Revision comparison data

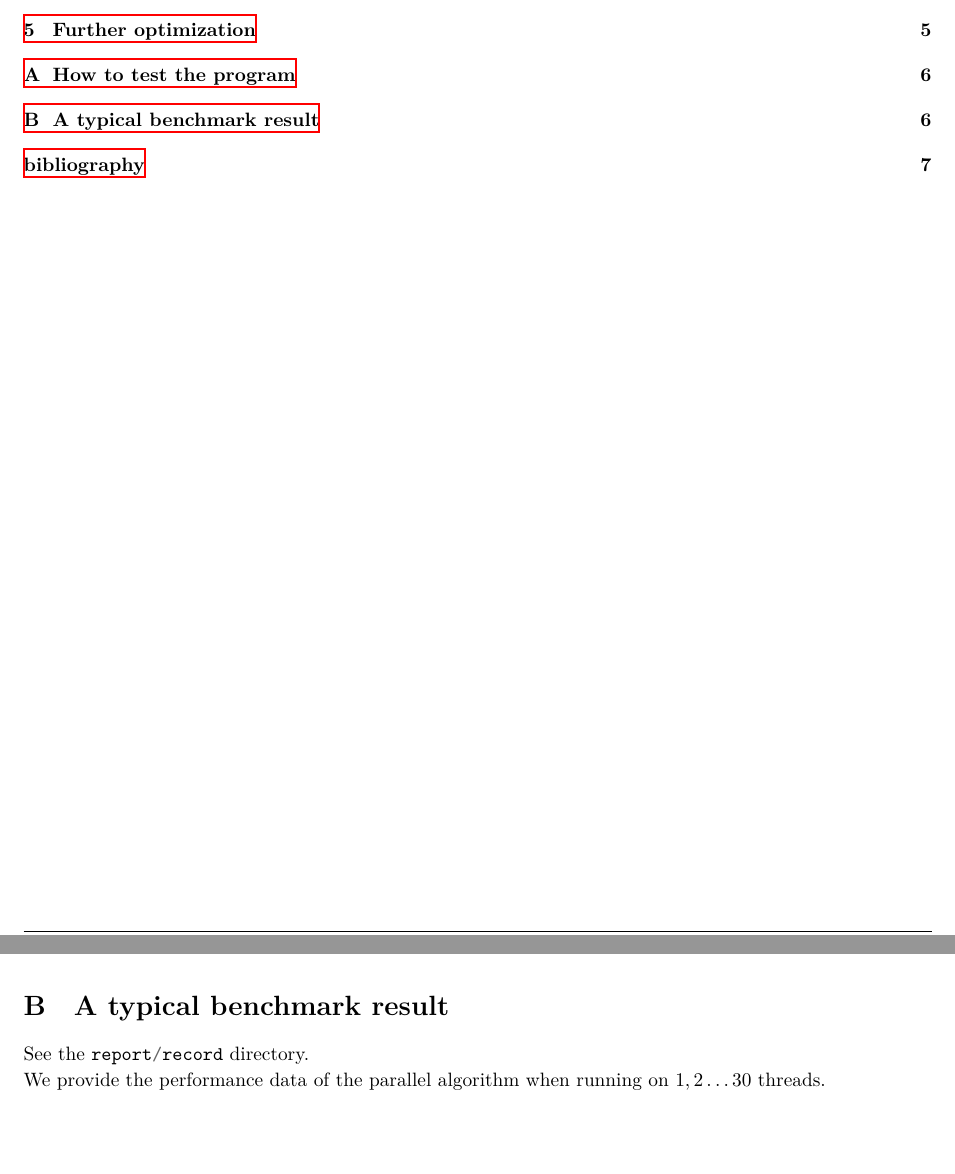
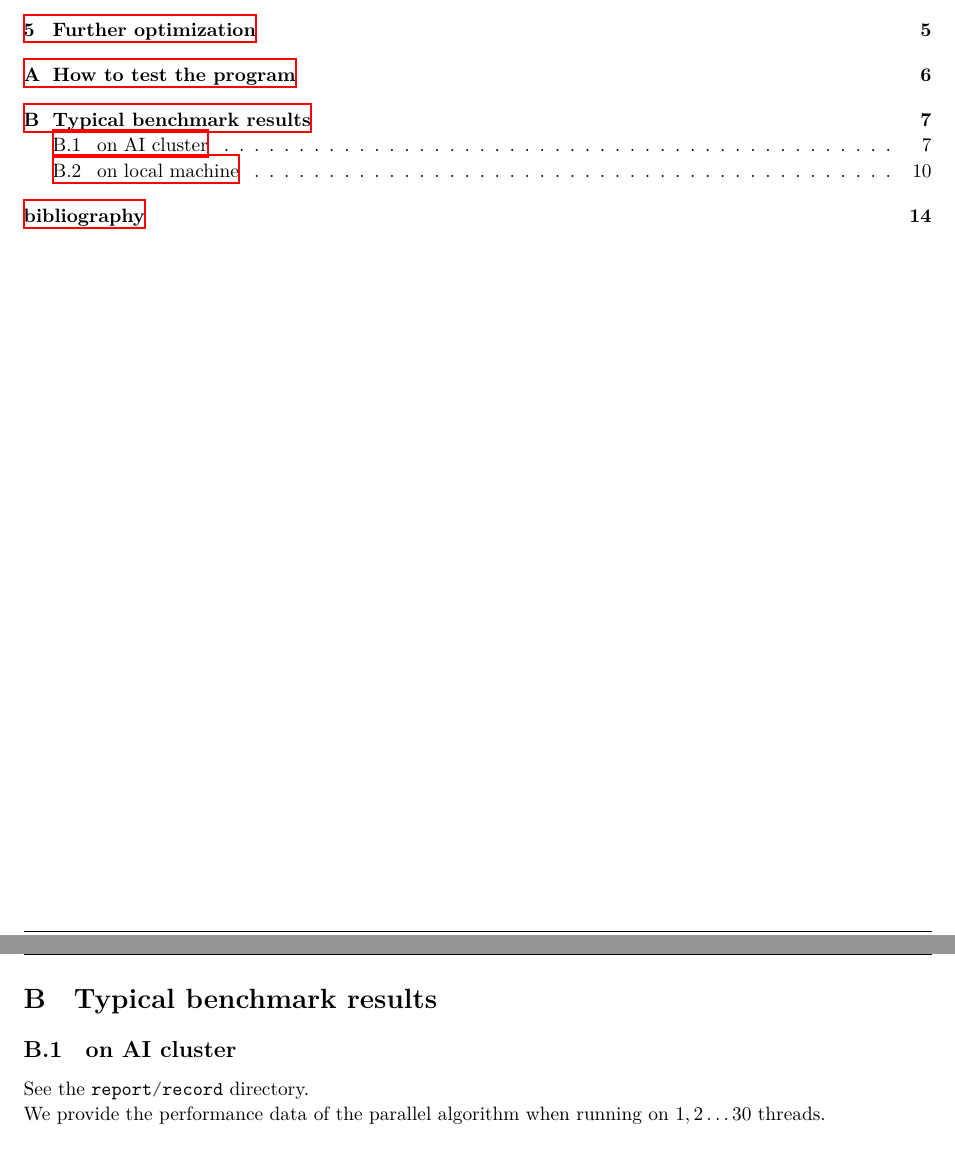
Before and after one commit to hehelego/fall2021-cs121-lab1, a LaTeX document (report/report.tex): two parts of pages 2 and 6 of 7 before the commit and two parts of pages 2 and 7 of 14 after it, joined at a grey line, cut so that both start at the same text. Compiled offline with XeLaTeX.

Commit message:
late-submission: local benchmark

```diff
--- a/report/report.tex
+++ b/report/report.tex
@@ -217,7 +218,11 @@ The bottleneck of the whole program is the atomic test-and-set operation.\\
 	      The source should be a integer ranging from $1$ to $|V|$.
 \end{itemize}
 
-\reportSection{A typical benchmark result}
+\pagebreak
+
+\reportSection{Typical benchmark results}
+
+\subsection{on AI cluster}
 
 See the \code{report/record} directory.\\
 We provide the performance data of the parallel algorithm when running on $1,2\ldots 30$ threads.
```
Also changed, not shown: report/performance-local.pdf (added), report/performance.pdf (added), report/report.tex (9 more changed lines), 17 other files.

---

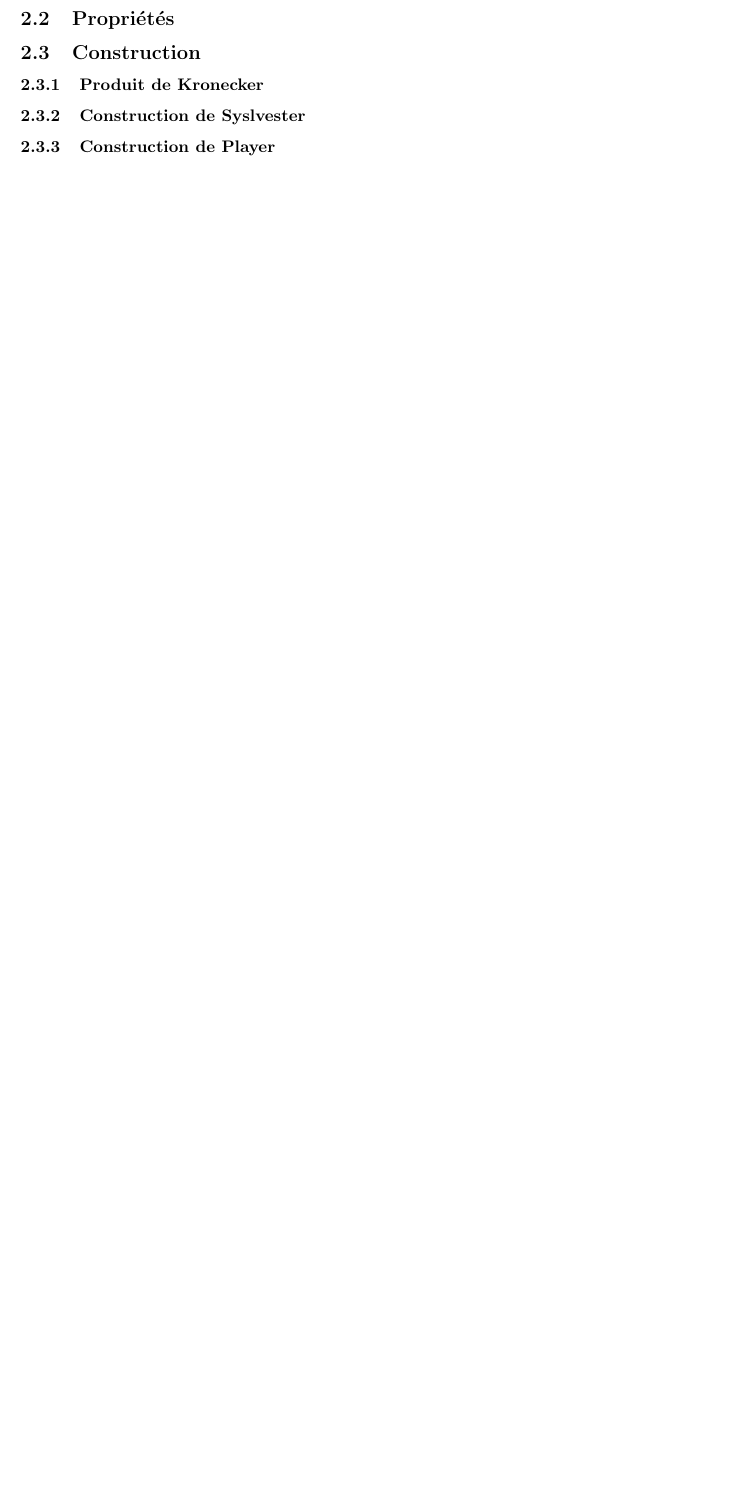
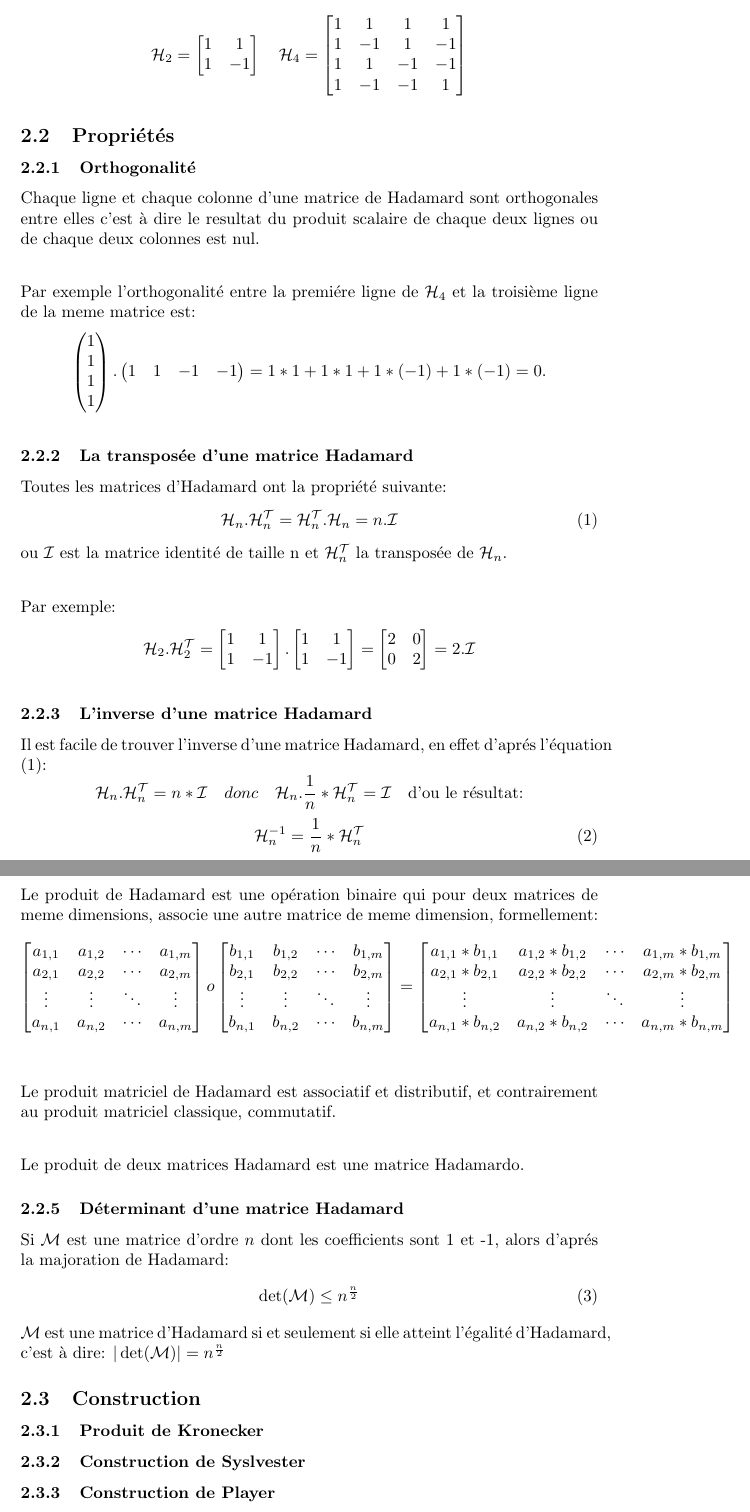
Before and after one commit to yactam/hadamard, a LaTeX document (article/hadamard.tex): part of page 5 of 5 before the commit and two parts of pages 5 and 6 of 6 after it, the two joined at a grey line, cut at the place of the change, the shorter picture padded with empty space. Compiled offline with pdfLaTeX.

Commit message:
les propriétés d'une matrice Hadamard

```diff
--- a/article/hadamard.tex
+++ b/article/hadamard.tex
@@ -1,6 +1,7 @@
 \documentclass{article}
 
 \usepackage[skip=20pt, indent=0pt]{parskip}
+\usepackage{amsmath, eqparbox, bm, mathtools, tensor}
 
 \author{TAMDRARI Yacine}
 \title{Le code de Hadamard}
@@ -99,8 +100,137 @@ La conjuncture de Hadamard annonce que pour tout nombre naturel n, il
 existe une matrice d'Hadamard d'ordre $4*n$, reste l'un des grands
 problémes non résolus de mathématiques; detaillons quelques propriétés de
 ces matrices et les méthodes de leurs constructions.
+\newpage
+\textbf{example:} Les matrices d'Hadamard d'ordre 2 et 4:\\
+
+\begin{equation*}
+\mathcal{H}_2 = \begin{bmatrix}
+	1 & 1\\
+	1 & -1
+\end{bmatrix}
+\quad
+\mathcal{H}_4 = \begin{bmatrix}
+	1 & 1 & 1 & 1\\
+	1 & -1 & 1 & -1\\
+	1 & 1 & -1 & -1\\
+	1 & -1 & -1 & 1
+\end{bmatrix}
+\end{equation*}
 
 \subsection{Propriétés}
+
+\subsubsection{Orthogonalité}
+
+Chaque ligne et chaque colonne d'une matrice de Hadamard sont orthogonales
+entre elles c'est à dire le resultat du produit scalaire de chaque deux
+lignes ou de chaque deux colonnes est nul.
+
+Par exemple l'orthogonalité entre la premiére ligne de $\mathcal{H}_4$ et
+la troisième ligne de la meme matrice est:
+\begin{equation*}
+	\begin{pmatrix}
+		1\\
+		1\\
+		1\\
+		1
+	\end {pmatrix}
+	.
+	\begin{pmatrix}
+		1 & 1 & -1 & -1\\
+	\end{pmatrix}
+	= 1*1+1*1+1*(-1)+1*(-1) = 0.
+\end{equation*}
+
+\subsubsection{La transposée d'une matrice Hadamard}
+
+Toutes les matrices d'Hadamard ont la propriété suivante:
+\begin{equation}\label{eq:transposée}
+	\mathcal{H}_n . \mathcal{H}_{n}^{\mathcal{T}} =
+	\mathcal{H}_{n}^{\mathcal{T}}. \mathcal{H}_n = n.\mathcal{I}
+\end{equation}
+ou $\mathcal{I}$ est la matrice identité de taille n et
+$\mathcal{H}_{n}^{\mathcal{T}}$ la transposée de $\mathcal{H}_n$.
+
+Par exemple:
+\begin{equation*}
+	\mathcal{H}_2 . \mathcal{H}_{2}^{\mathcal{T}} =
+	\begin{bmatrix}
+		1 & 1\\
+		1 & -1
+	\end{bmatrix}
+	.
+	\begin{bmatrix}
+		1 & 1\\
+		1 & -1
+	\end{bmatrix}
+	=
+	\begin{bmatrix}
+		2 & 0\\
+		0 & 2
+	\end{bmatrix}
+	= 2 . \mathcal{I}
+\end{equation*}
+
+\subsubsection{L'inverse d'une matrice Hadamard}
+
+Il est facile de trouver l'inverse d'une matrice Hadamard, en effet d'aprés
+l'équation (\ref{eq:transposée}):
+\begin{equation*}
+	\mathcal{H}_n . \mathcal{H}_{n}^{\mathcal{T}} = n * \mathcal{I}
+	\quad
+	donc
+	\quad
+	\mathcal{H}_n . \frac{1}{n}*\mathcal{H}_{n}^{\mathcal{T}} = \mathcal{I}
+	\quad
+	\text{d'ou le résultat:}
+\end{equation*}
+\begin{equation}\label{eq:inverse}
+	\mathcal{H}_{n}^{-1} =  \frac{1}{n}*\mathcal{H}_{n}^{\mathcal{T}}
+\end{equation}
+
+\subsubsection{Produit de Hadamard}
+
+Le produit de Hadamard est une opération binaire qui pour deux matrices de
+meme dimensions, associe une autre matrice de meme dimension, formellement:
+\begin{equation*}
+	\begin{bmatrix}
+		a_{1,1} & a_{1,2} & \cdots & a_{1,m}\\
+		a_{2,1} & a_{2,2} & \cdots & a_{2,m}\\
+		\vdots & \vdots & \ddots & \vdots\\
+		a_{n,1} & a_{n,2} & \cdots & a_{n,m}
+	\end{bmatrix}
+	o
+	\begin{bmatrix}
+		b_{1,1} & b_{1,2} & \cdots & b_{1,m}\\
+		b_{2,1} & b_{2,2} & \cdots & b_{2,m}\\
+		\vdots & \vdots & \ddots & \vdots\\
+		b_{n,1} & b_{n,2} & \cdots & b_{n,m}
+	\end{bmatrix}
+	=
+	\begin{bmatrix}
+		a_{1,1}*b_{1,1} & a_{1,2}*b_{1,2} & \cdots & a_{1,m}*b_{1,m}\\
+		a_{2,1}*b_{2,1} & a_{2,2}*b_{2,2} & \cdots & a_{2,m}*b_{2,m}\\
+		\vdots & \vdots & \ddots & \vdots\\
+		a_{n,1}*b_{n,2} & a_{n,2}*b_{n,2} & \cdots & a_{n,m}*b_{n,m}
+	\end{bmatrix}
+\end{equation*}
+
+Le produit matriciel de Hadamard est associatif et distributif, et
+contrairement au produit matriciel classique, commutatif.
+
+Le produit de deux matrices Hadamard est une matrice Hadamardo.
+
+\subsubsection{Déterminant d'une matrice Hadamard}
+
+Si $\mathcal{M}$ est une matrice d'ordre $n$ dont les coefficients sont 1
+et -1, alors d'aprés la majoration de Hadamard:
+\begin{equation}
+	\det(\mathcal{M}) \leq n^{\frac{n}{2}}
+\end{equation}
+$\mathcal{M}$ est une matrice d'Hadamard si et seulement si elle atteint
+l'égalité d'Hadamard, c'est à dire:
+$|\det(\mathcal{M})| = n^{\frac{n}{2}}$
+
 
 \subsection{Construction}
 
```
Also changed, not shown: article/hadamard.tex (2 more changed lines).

* * *

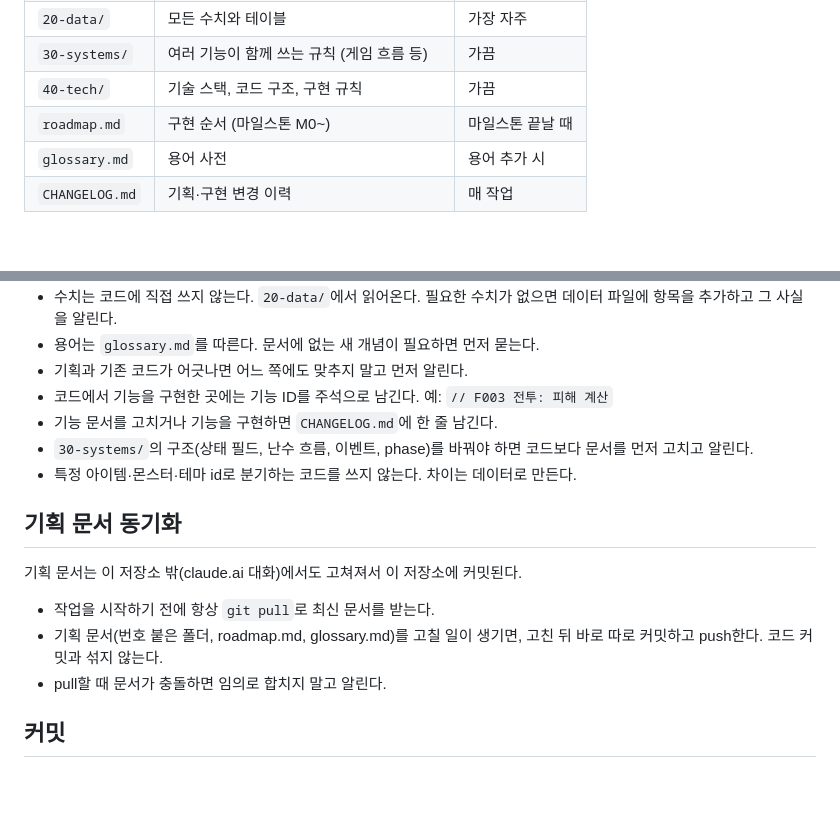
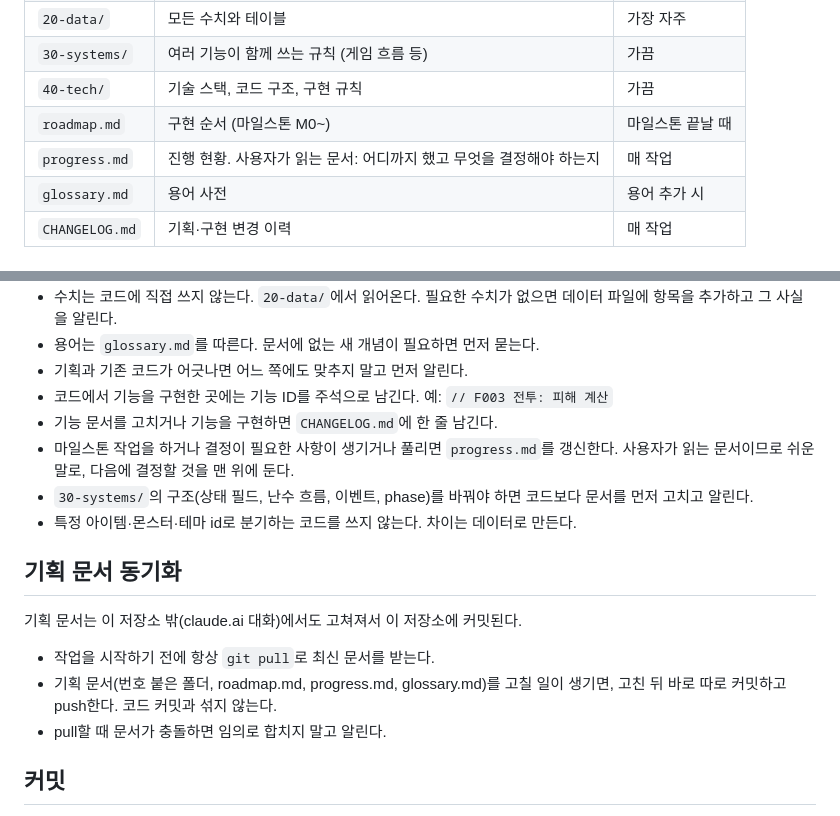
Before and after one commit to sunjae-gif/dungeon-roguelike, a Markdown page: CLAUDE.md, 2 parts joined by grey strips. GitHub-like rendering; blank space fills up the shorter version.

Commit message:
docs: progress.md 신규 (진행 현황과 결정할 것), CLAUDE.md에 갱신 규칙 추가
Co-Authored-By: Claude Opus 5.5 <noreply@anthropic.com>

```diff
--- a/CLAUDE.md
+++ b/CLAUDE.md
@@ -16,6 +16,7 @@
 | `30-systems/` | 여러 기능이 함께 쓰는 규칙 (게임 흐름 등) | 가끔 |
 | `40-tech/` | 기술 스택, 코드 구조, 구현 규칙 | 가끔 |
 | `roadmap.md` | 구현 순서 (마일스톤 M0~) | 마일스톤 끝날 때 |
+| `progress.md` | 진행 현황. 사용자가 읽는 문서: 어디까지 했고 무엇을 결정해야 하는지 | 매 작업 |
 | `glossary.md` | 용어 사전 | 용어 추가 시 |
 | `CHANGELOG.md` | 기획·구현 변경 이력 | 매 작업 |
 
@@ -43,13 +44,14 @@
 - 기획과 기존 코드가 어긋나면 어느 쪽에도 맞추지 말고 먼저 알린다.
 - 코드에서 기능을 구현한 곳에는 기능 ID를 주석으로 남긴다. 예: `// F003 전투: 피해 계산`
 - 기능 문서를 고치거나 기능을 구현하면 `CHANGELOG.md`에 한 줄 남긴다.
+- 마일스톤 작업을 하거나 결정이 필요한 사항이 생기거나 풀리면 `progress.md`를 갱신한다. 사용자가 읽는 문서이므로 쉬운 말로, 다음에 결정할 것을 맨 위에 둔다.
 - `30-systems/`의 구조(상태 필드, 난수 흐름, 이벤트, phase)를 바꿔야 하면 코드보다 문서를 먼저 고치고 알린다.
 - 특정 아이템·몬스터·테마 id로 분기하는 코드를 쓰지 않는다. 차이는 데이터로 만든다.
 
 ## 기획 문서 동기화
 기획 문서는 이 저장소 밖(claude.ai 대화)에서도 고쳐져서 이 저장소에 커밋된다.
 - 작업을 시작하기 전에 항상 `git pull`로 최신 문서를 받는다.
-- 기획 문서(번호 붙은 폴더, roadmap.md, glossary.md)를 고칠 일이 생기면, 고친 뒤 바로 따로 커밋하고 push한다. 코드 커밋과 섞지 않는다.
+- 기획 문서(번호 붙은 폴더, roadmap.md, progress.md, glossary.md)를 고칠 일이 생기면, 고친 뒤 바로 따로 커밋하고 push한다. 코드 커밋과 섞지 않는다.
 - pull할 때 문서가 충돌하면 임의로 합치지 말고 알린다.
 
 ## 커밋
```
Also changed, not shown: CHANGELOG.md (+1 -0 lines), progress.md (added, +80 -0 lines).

* **WHAT YOU WILL DO**: Lines that include the word "transposée" are to be extracted from the data above.

* **FINAL ANSWER**:
+\subsubsection{La transposée d'une matrice Hadamard}
+\begin{equation}\label{eq:transposée}
+$\mathcal{H}_{n}^{\mathcal{T}}$ la transposée de $\mathcal{H}_n$.
+l'équation (\ref{eq:transposée}):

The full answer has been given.